It was not long before the depravity of the conditions began to take over. There were no provisions, no water, no food and nowhere to relieve yourself. Even though it was cold, the human smells began to permeate the car, and there were people vomiting and relieving themselves as we traveled. I felt bouts of nausea from the constantly jerking of the train as it made its way round the sharp turns. I fought the impulses of my bladder for hours and finally gave way to the impulse that had burned within me. I felt shame as though I was a little baby as the urine flowed down my leg and onto the floor. I was wet, cold, ashamed and terrified. I closed my eyes and I could barely breathe, but the comfort of Grandma’s body shrouded me as I drifted into periodic sleep. In and out of my stupor I was overwhelmed by the silence of the people in the car. The temperature had dropped in the middle of the night, and we had passed through snow that had made its way into the car. Some of the people tried to gather it so that we would have something to wet our lips, but many were not even interested. I could not fully see my parents or my grandfather, and I glanced up on the second day to see the face of my grandmother. She was pale and her eyes seemed swollen and red. I thought she had been crying, and did not realize that something was terribly wrong with her. I nodded off time and time again, and tried to block the pulsations that were coming from my stomach.
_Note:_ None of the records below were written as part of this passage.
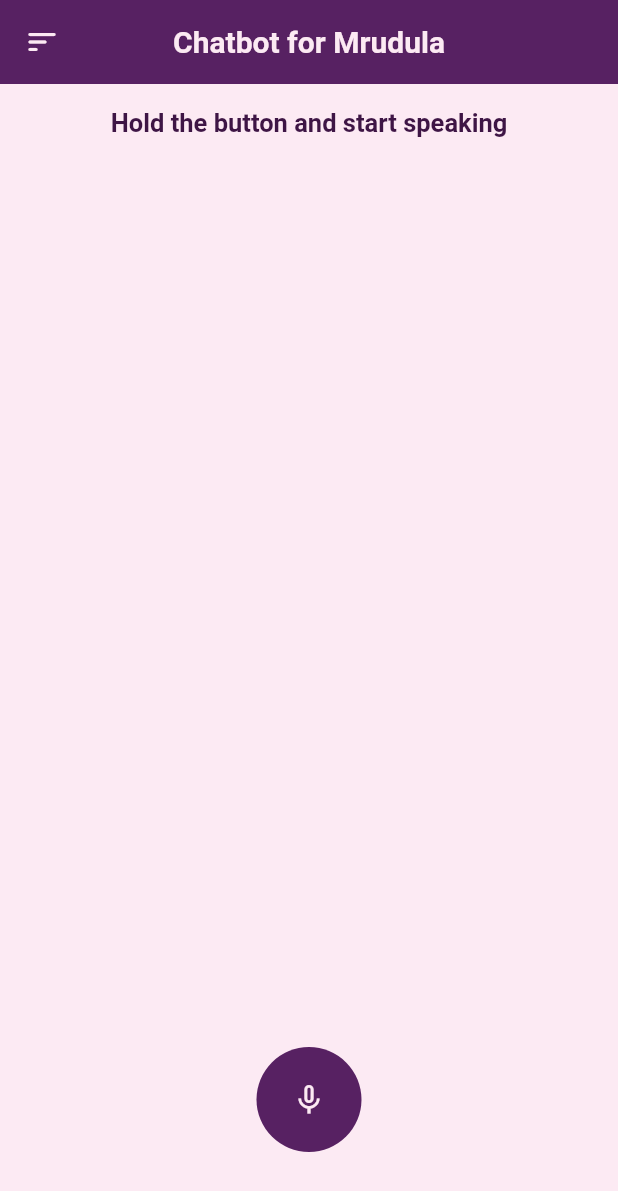
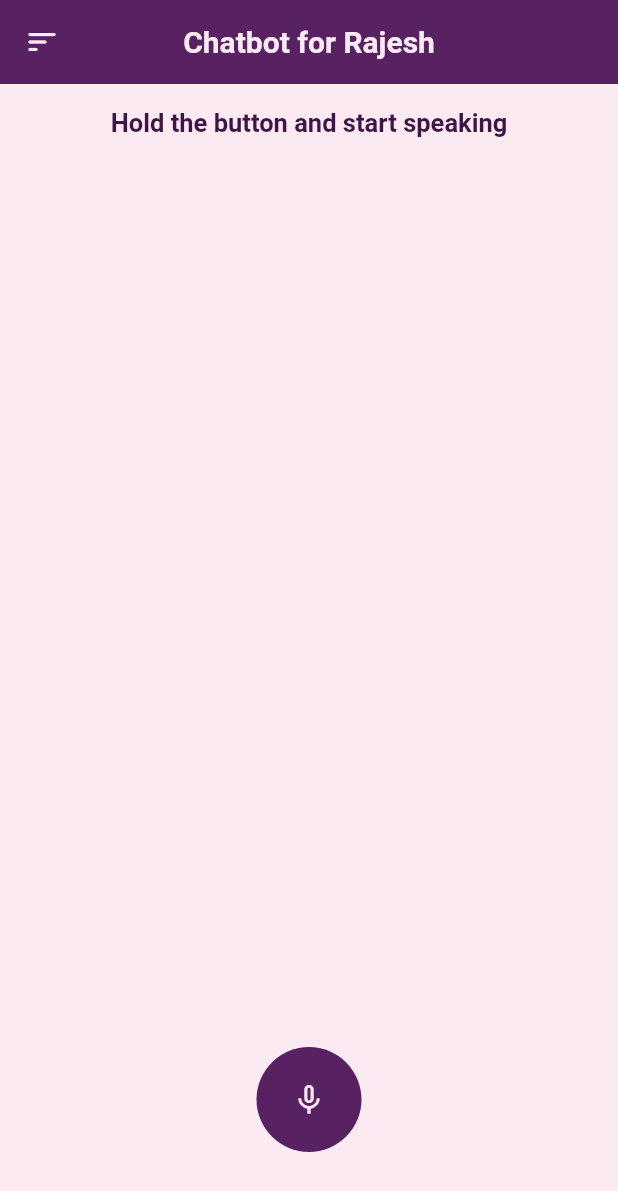
Before and after one commit to patilmrudula35/trial_app, a Flutter app: the screen it shows after launch, on a phone screen of 412 x 824 dp. Shown: the top 1191 px of the screen. Run offline on Flutter 3.47's test engine with Material 2 defaults, Android fonts, the phone set to English and light mode, and no system bars; drawn by our look-alikes of avatar_glow; our stand-ins replace speech_to_text.

Commit message:
modified:   lib/speech_screen.dart

```diff
--- a/lib/speech_screen.dart
+++ b/lib/speech_screen.dart
@@ -1,4 +1,5 @@
 // ignore_for_file: prefer_const_constructors
+
 
 import 'package:avatar_glow/avatar_glow.dart';
 import 'package:flutter/cupertino.dart';
@@ -90,7 +91,7 @@ class _SpeechScreenState extends State<SpeechScreen> {
         centerTitle: true,
         backgroundColor: bgColor,
         elevation: 0.0,
-        title: Text("Chatbot for Mrudula", style: TextStyle(
+        title: Text("Chatbot for Rajesh", style: TextStyle(
           fontWeight: FontWeight.w600,
           color: textcolor ),
           ),
```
I had not eaten in two days and the hunger was so new to me that I didn’t know what to do. I was trying to be brave, but all I could think of were the countless times when Grandmother and I would feast on all of the wonderful food that she would cook. I nuzzled closer to her, but she didn’t seem to be able to receive me the way she did on the beginning of the trip. Her body seemed stiff and motionless. I called to her, but there was no answer. Contorting my neck so that I could get a view of her face, she had a grimace on her face and there was spittle on her chin. She was a color that I had never seen, and I closed my eyes not wishing to see her like that again. The rest of the journey was with my eyes closed and I knew that if I ever opened them, the lifeless body of my grandmother would be next to me. Has any child ever seen his grandparent die in worse circumstances? I am too cold and hungry to cry, but how will I tell my grandfather when we get there?